Making useful things from birch-bark is one of the oldest crafts known to humanity. And a resourceful Latvian family is beautifully resurrecting this lost artform.
Barking up the right tree
With over half the country covered by forests, Latvians happily venture where other people fear bears and wolves. Lumber is a major export, and people go there to pick mushrooms and berries, make leafy sauna switches and Midsummer crowns, and commune with their pagan gods.
The friendship is particularly close with birches, whose sap is tapped to make a refreshing drink each spring. And an enterprising family near Līgatne, 70 km east of Riga, has mastered the ancient skill of turning the zebra-striped bark into valuable items.
Meet the Zvirbulis clan. Their surname, which means “sparrow” in Latvian, is perfect for folks who feel right at home in the woods.
Since it can be easily worked with a blunt flint knife, birch-bark has been crafted since the Stone Age. Native peoples in Canada used it to make lightweight canoes and shelters. Its antiseptic and waterproof qualities make it ideal for storing foods and liquids, and vessels over a thousand years old have been found at Latvian archaeological sites.
By the late Soviet era, technological change and hostile state policies meant there were no more birch- crafters in Latvia. But in the 1990s, Pēteris Zvirbulis went to Russia and learned the trade from surviving masters there. Back in Latvia, his nephew Kaspars became an apprentice, and between stints as a builder in Riga, he eventually became a master craftsman himself.
“I’m very proud of Kaspars - he has outgrown me in every way, which is any good teacher’s ambition,” says Pēteris.
At the family property “Ikneši,” they patiently produce traditional containers called cibas, as well as toys, keyrings and other modern accessories. With Pēteris’ wife Vizma and Kaspars’ better half Madara doing intricate weaving from strands of birch-bark, it’s truly a family affair.
Traditionally, birch-bark is gathered from living trees, which can thrive for years if treated with appropriate care. However, due to issues around forest ownership, the Zvirbulis get their materials from felled trees, assigning value to a resource which society deems as worthless except as fire kindling.
It’s a lifestyle that binds them to cultures across the latitudes where birches grow, and down the generations. Pēteris proudly shows off a collection of Scandinavian, Russian and Ukrainian birchware, as well as an elegant jar made in 1946 by a Latvian Gulag prisoner.

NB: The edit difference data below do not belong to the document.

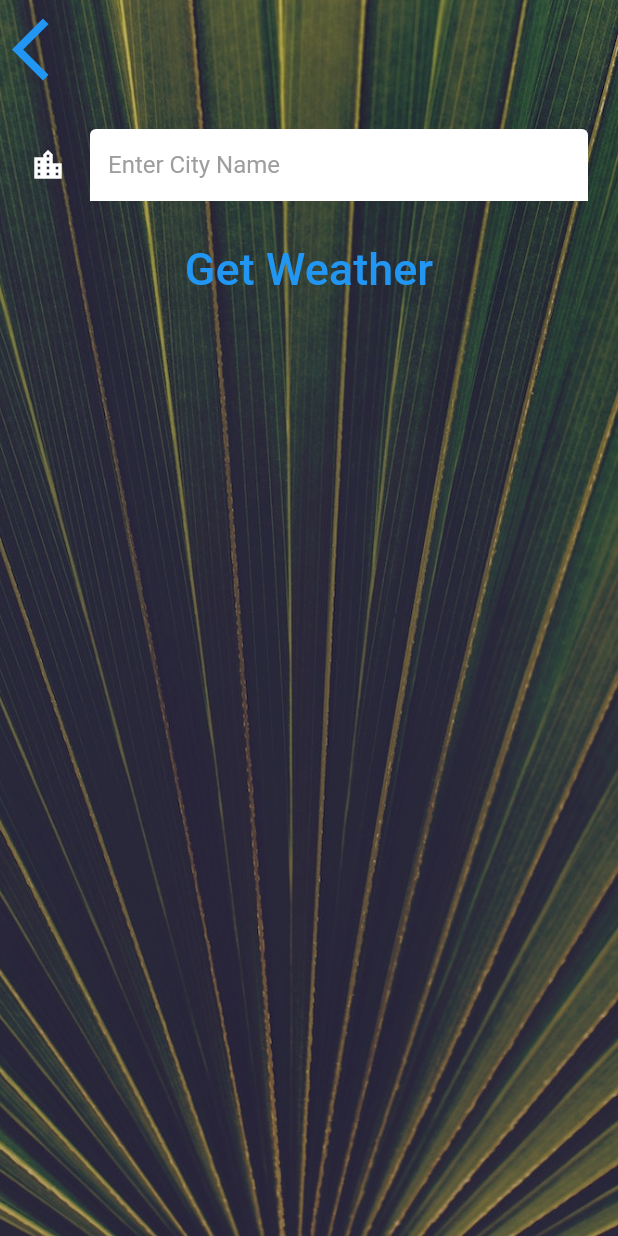
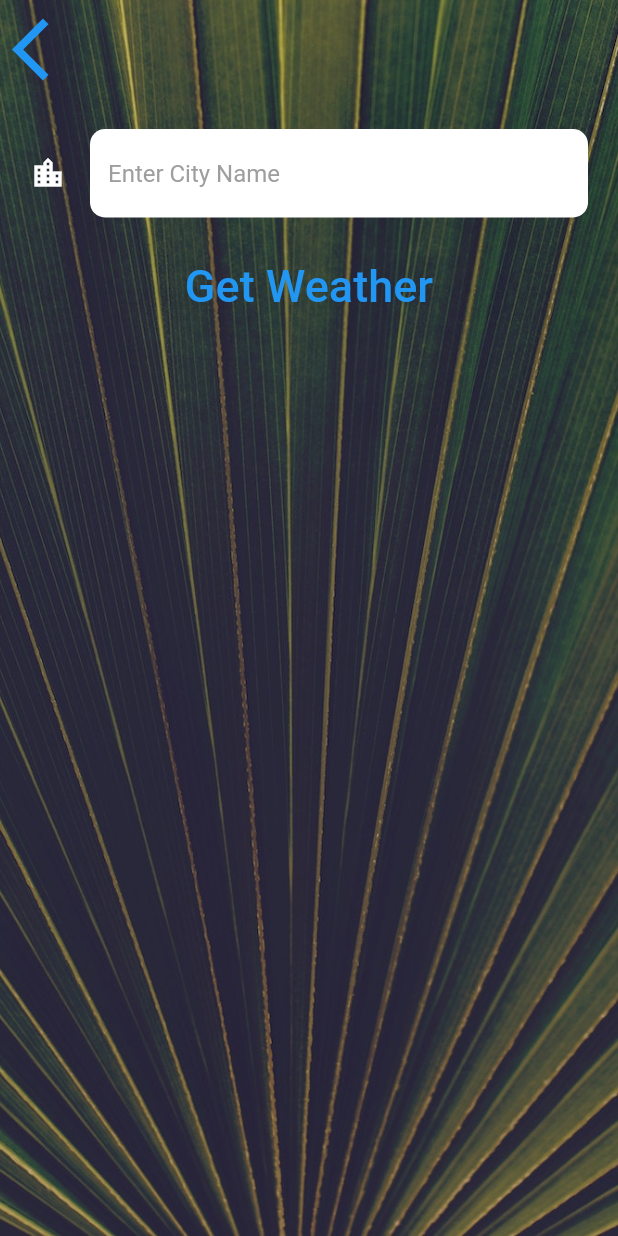
Before and after one commit to PratikBali/clima_flutter, a Flutter app: the CityScreen screen opened directly, on a phone screen of 412 x 824 dp. Run offline on Flutter 3.47's test engine with Material 2 defaults, Android fonts, the phone set to English and light mode, and no system bars; our stand-ins replace flutter_spinkit, geolocator; network calls fail; Roboto replaces fonts that are missing (Spartan MB).

Commit message:
added weather by city

```diff
--- a/lib/screens/city_screen.dart
+++ b/lib/screens/city_screen.dart
@@ -1,5 +1,6 @@
 import 'package:clima_flutter/index.dart';
 
+WeatherModel weather = WeatherModel();
 
 class CityScreen extends StatefulWidget {
   @override
@@ -7,6 +8,8 @@ class CityScreen extends StatefulWidget {
 }
 
 class _CityScreenState extends State<CityScreen> {
+  String cityName = '';
+
   @override
   Widget build(BuildContext context) {
     return Scaffold(
@@ -24,7 +27,9 @@ class _CityScreenState extends State<CityScreen> {
               Align(
                 alignment: Alignment.topLeft,
                 child: TextButton(
-                  onPressed: () {},
+                  onPressed: () {
+                    Navigator.pop(context);
+                  },
                   child: Icon(
                     Icons.arrow_back_ios,
                     size: 50.0,
@@ -34,19 +39,21 @@ class _CityScreenState extends State<CityScreen> {
               Container(
                 padding: EdgeInsets.all(20.0),
                 child: TextField(
-                  decoration: InputDecoration(
-                    filled: true,
-                    fillColor: Colors.white,
-                    icon: Icon(Icons.location_city, color: Colors.white),
-                    hintText: 'Enter City Name',
-                    hintStyle: TextStyle(
-                      color: Colors.grey,
-                    )
+                  style: TextStyle(
+                    color: Colors.black
                   ),
+                  decoration: kTextFieldDecoration,
+                  onChanged: (value) {
+                    setState(() {
+                      cityName = value;
+                    });
+                  },
                 ),
               ),
               TextButton(
-                onPressed: () {},
+                onPressed: () {
+                  Navigator.pop(context, cityName);
+                },
                 child: Text(
                   'Get Weather',
                   style: kButtonTextStyle,
--- a/lib/utilities/constants.dart
+++ b/lib/utilities/constants.dart
@@ -18,3 +18,19 @@ const kButtonTextStyle = TextStyle(
 const kConditionTextStyle = TextStyle(
   fontSize: 100.0,
 );
+
+const kTextFieldDecoration = InputDecoration(
+    filled: true,
+    fillColor: Colors.white,
+    icon: Icon(Icons.location_city, color: Colors.white),
+    hintText: 'Enter City Name',
+    hintStyle: TextStyle(
+      color: Colors.grey,
+    ),
+    border: OutlineInputBorder(
+        borderRadius: BorderRadius.all(
+            Radius.circular(10.0)
+        ),
+        borderSide: BorderSide.none
+    )
+);
```
Also changed, not shown: lib/screens/location_screen.dart (+9 -2 lines), lib/services/networking.dart (+35 -2 lines), lib/services/weather.dart (+16 -8 lines).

In the blood
Demanding great patience and skill, birch-crafting is a labour of love and a risky endeavour. Pēteris had a hand surgically reattached following a workplace mishap, while Kaspars is missing a finger. They joke that it marks them out as real craftsmen.
That kind of character makes the tribulations of 2020 easier to bear. Due to the Covid-19 crisis, visits by foreign and Latvian tourists to the workshop, have all but ceased, so their income has dwindled. But Kaspars says he has thoroughly enjoyed travelling around Latvia over the summer selling his wares at local markets.
Efforts to bring on young apprentices have been unsuccessful, because young people today want an easy job and a quick buck, according to Pēteris. But perhaps Kaspars’ and Madara’s two-year-old son Klāvs will follow in their footsteps one day?
“We don’t want to pressure our son into doing anything. But we want him to grow up to be a thinking, creative person, not just another consumer,” says Kaspars.
Left to right: Madara, Klāvs, Kaspars and Pēteris Zvirbulis.